_WORK INSTRUCTIONS_
This exercise calls for copying every line below that holds the word "page".

Data records
%%

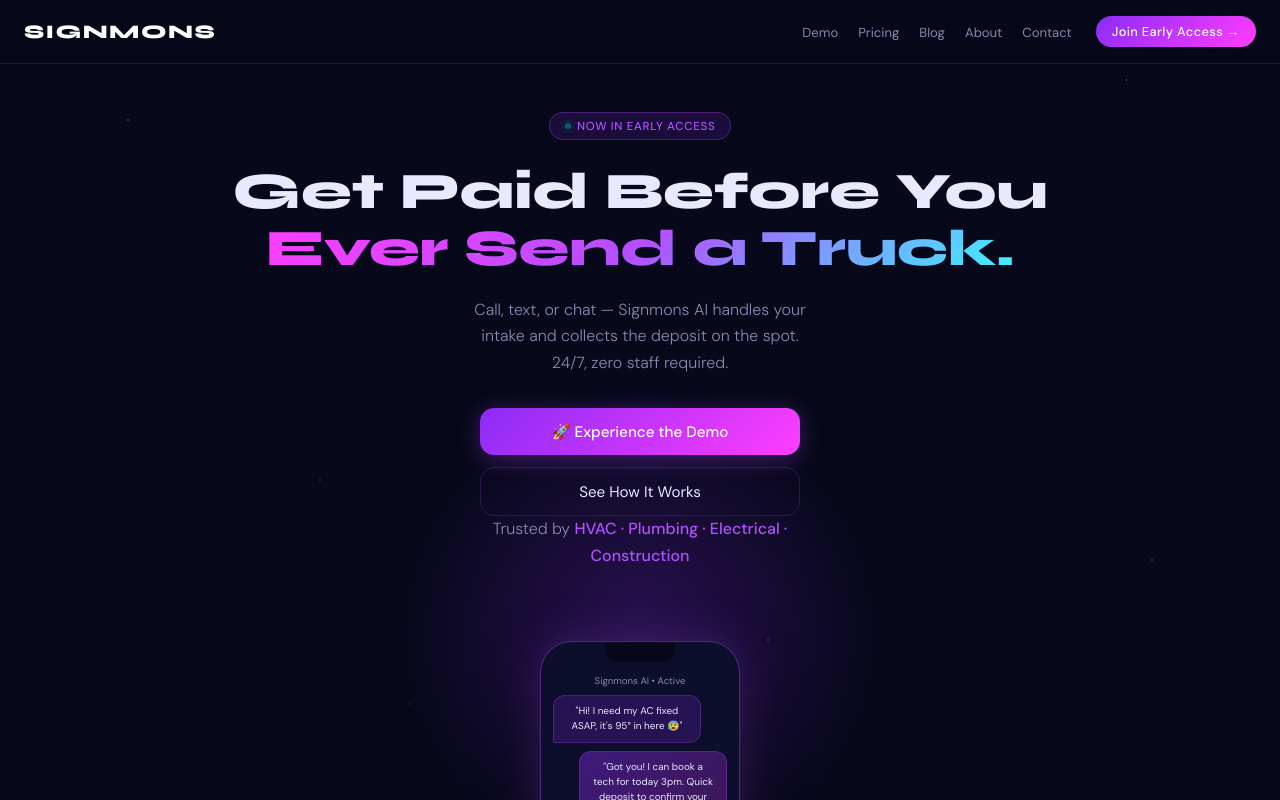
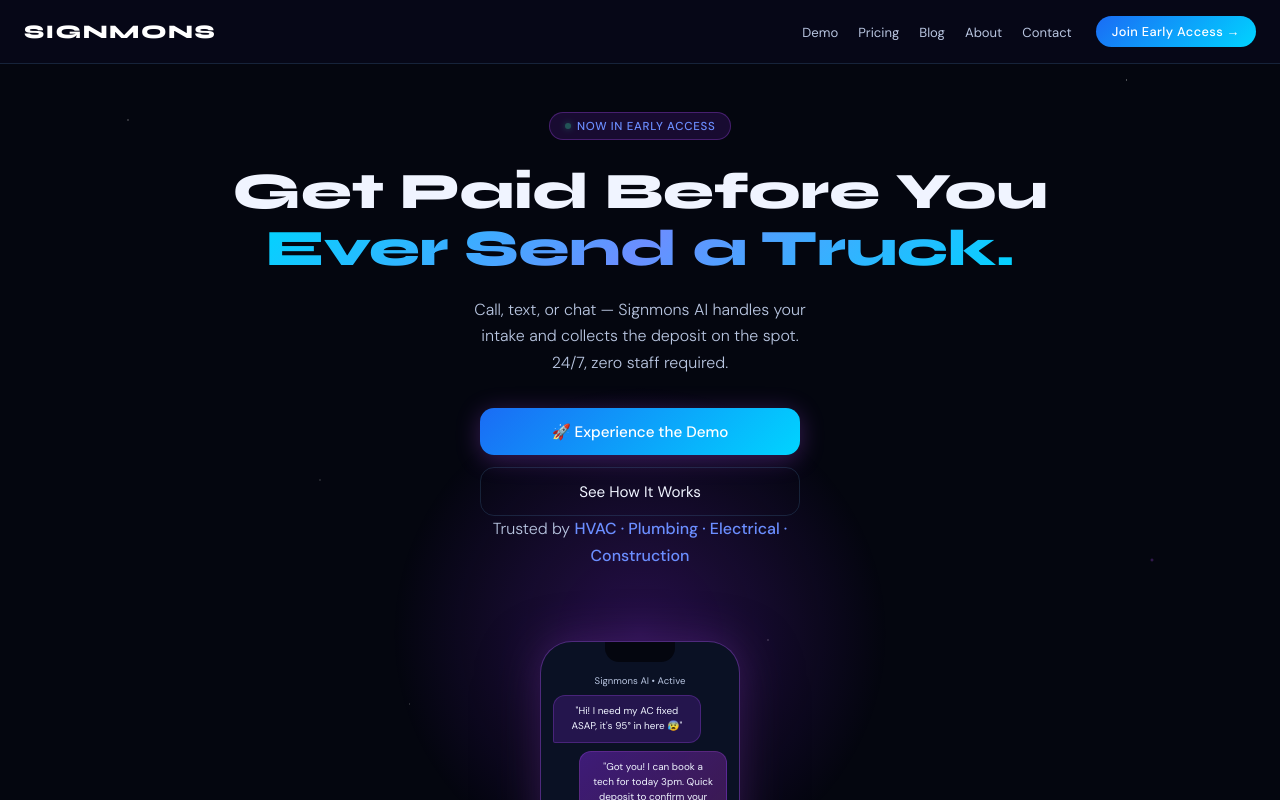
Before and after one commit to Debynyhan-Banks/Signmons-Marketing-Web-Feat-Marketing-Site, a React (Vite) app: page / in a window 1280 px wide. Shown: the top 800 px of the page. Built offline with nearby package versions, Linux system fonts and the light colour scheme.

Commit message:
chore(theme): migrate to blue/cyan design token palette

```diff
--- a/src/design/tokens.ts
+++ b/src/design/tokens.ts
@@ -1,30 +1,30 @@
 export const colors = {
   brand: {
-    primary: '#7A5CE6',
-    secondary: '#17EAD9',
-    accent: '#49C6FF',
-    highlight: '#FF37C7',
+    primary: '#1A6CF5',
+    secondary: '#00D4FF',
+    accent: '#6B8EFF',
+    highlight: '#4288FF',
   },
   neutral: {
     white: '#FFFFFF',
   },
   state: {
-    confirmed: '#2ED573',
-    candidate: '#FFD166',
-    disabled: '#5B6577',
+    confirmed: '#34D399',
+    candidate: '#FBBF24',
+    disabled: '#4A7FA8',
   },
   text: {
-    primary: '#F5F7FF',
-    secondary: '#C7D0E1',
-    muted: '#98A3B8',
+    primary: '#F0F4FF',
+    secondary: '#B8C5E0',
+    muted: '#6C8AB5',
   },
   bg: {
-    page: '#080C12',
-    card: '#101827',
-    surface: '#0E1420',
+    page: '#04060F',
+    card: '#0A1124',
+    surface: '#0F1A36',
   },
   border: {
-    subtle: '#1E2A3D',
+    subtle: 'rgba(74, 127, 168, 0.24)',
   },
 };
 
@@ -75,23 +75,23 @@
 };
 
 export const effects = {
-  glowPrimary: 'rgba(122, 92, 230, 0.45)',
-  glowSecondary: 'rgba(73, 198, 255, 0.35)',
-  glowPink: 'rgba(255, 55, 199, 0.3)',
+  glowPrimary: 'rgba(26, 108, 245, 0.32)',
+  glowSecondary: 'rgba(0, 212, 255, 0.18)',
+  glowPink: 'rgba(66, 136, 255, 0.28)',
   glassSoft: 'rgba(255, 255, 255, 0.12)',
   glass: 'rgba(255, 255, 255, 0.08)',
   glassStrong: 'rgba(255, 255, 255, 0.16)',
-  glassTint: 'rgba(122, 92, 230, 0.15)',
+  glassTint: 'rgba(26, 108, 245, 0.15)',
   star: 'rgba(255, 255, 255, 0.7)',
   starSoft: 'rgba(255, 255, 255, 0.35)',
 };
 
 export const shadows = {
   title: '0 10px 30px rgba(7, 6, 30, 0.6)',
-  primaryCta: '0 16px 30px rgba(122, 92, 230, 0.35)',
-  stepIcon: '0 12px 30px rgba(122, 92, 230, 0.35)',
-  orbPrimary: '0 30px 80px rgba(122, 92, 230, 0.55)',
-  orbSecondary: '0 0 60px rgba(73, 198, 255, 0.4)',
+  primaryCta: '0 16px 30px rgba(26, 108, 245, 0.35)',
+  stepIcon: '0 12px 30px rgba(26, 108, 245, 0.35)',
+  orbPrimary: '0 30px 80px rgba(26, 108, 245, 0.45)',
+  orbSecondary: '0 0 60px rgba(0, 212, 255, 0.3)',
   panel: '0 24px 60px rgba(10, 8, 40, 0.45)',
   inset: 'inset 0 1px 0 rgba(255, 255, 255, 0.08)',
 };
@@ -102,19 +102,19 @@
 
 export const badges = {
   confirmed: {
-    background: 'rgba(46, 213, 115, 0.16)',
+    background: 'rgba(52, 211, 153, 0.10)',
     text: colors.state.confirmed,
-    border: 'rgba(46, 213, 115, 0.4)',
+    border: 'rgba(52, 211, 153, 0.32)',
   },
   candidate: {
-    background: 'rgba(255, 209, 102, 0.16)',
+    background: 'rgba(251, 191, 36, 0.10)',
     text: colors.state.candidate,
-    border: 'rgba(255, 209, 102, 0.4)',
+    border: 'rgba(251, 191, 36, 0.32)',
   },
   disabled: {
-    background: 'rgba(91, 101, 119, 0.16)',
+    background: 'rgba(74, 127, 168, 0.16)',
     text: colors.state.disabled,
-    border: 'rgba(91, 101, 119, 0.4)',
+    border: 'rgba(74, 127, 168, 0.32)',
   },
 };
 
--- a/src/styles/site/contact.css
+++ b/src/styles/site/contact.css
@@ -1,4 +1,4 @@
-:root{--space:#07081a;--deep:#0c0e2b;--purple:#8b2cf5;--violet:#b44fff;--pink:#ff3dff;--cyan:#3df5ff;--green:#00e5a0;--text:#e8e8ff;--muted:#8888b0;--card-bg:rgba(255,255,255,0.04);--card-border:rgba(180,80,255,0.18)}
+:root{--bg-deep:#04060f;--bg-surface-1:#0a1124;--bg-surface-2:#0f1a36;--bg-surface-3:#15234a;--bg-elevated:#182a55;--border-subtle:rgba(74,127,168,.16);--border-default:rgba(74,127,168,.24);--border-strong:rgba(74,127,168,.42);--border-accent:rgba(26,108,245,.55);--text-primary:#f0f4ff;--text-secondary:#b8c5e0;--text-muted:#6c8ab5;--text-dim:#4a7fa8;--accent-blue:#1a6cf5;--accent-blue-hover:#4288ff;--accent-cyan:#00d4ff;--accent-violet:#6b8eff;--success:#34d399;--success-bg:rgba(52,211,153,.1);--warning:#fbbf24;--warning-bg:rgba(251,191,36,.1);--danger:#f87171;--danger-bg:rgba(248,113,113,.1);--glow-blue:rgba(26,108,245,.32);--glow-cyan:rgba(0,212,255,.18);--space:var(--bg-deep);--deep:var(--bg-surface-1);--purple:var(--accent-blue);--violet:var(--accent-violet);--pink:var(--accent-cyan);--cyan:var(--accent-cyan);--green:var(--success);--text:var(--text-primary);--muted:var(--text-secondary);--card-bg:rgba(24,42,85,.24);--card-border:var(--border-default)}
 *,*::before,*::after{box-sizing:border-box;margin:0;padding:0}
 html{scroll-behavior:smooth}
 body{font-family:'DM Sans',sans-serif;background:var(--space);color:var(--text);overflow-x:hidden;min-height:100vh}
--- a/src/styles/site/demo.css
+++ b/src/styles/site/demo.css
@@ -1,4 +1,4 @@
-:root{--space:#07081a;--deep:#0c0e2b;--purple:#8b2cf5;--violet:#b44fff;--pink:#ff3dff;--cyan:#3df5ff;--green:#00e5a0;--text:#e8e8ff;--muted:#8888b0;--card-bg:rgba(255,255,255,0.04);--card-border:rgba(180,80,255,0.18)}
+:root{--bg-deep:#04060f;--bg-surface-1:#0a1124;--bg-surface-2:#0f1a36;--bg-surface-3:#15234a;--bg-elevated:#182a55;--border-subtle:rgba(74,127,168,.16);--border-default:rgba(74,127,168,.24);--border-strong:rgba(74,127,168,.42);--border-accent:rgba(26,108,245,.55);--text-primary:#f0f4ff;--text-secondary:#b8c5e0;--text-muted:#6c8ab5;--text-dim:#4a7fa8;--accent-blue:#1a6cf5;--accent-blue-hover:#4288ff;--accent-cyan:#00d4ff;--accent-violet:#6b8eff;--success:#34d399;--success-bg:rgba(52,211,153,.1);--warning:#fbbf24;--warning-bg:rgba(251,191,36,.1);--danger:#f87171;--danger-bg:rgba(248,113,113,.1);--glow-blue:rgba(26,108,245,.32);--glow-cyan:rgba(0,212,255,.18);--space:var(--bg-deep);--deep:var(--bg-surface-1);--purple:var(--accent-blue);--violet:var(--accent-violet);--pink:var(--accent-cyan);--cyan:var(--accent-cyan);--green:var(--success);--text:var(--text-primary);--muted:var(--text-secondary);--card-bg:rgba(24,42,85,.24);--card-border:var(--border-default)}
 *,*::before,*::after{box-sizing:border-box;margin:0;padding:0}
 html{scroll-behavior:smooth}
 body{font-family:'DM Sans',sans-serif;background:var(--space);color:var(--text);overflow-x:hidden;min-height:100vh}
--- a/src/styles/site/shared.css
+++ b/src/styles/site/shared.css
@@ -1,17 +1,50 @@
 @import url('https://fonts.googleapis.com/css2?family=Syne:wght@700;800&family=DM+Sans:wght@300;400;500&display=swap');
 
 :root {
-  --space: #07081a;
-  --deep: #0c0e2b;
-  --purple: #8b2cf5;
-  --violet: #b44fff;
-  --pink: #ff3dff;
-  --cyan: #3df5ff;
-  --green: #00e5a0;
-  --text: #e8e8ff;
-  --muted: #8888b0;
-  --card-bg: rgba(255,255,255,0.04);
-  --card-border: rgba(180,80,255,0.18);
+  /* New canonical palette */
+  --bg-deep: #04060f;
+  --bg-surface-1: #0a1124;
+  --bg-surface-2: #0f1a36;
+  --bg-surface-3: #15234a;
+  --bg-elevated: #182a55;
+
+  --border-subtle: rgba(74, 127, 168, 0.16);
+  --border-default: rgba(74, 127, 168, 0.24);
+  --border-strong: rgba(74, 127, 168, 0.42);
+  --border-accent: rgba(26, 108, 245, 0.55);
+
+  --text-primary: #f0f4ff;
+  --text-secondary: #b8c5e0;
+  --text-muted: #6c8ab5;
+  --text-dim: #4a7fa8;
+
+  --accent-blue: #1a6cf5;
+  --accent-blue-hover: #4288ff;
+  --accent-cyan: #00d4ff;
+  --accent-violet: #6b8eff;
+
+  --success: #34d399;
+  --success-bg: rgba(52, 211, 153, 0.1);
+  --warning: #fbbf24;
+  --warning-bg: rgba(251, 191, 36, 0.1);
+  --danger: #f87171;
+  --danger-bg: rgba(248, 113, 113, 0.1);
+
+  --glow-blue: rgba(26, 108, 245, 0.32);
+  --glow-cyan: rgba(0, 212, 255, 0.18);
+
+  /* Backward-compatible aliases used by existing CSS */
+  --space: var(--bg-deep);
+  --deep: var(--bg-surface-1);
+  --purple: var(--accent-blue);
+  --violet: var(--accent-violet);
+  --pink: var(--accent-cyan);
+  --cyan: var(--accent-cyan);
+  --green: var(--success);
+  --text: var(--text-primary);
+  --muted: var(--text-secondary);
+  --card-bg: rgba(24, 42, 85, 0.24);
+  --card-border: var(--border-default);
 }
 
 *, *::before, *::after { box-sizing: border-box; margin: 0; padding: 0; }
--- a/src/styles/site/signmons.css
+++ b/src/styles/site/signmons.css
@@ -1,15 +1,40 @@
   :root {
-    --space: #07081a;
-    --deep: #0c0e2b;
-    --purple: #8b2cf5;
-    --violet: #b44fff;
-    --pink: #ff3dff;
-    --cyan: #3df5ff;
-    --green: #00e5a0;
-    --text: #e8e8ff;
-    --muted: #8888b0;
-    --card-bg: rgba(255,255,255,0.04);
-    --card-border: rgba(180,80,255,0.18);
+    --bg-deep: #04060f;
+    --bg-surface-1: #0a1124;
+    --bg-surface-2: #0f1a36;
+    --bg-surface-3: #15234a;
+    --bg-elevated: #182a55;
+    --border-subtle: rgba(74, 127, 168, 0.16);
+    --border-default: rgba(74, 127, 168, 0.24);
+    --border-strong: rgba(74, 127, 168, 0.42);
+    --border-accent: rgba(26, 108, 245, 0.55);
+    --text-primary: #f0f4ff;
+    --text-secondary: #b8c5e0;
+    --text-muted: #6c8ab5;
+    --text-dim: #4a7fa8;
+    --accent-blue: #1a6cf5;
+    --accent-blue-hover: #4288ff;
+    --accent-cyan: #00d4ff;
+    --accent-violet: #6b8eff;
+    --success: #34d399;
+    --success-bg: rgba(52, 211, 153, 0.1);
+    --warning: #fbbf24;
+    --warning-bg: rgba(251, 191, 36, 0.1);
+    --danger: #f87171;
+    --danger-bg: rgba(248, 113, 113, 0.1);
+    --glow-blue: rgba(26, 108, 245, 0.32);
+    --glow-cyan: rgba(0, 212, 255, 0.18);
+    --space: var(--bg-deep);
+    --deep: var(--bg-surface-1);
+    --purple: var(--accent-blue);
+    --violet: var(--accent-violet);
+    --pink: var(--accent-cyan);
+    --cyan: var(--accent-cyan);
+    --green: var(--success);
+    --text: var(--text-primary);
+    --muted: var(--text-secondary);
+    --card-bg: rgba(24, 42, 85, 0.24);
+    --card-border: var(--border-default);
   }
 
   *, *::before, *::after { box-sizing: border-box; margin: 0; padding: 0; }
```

%%

_ANSWER TO THIS TASK_
Before and after one commit to Debynyhan-Banks/Signmons-Marketing-Web-Feat-Marketing-Site, a React (Vite) app: page / in a window 1280 px wide. Shown: the top 800 px of the page. Built offline with nearby package versions, Linux system fonts and the light colour scheme.
-    page: '#080C12',
+    page: '#04060F',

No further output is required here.